* [PROBLEM TO WORK ON]
Leaving every picture out, repeat all of the entries below exactly.

** Opening RECORDS SHOWN block **

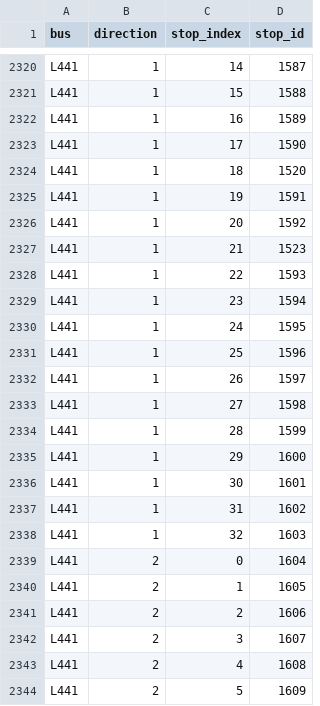
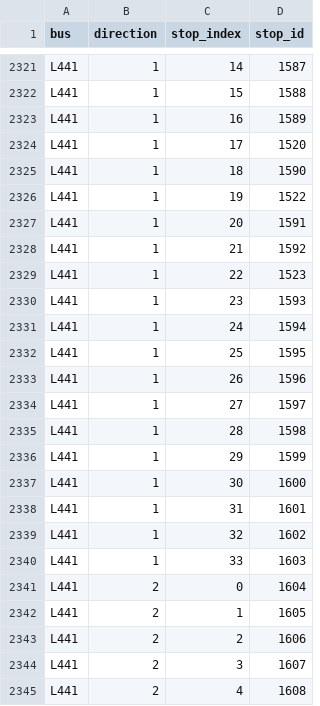
Before and after one commit to laatabix/I-Maroc, a CSV file: IMaroc_GAMA/includes/gis/bus_network/bus_lines_stops.csv, drawn as a sheet; only a part is shown, gaps mark what is left out; the shorter side is filled out with more unchanged rows; the diff covers the shown part only.

```diff
--- a/IMaroc_GAMA/includes/gis/bus_network/bus_lines_stops.csv
+++ b/IMaroc_GAMA/includes/gis/bus_network/bus_lines_stops.csv
@@ -2322,18 +2323,19 @@ L441,1,15,1588
 L441,1,16,1589
-L441,1,17,1590
-L441,1,18,1520
-L441,1,19,1591
-L441,1,20,1592
-L441,1,21,1523
-L441,1,22,1593
-L441,1,23,1594
-L441,1,24,1595
-L441,1,25,1596
-L441,1,26,1597
-L441,1,27,1598
-L441,1,28,1599
-L441,1,29,1600
-L441,1,30,1601
-L441,1,31,1602
-L441,1,32,1603
+L441,1,17,1520
+L441,1,18,1590
+L441,1,19,1522
+L441,1,20,1591
+L441,1,21,1592
+L441,1,22,1523
+L441,1,23,1593
+L441,1,24,1594
+L441,1,25,1595
+L441,1,26,1596
+L441,1,27,1597
+L441,1,28,1598
+L441,1,29,1599
+L441,1,30,1600
+L441,1,31,1601
+L441,1,32,1602
+L441,1,33,1603
 L441,2,0,1604
```
Also changed, not shown: 2 added rows and 30 edited cells elsewhere in this file, 2 other files.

** Closing RECORDS SHOWN block **

* [RESPONSE]
Before and after one commit to laatabix/I-Maroc, a CSV file: IMaroc_GAMA/includes/gis/bus_network/bus_lines_stops.csv, drawn as a sheet; only a part is shown, gaps mark what is left out; the shorter side is filled out with more unchanged rows; the diff covers the shown part only.

```diff
--- a/IMaroc_GAMA/includes/gis/bus_network/bus_lines_stops.csv
+++ b/IMaroc_GAMA/includes/gis/bus_network/bus_lines_stops.csv
@@ -2322,18 +2323,19 @@ L441,1,15,1588
 L441,1,16,1589
-L441,1,17,1590
-L441,1,18,1520
-L441,1,19,1591
-L441,1,20,1592
-L441,1,21,1523
-L441,1,22,1593
-L441,1,23,1594
-L441,1,24,1595
-L441,1,25,1596
-L441,1,26,1597
-L441,1,27,1598
-L441,1,28,1599
-L441,1,29,1600
-L441,1,30,1601
-L441,1,31,1602
-L441,1,32,1603
+L441,1,17,1520
+L441,1,18,1590
+L441,1,19,1522
+L441,1,20,1591
+L441,1,21,1592
+L441,1,22,1523
+L441,1,23,1593
+L441,1,24,1594
+L441,1,25,1595
+L441,1,26,1596
+L441,1,27,1597
+L441,1,28,1598
+L441,1,29,1599
+L441,1,30,1600
+L441,1,31,1601
+L441,1,32,1602
+L441,1,33,1603
 L441,2,0,1604
```
Also changed, not shown: 2 added rows and 30 edited cells elsewhere in this file, 2 other files.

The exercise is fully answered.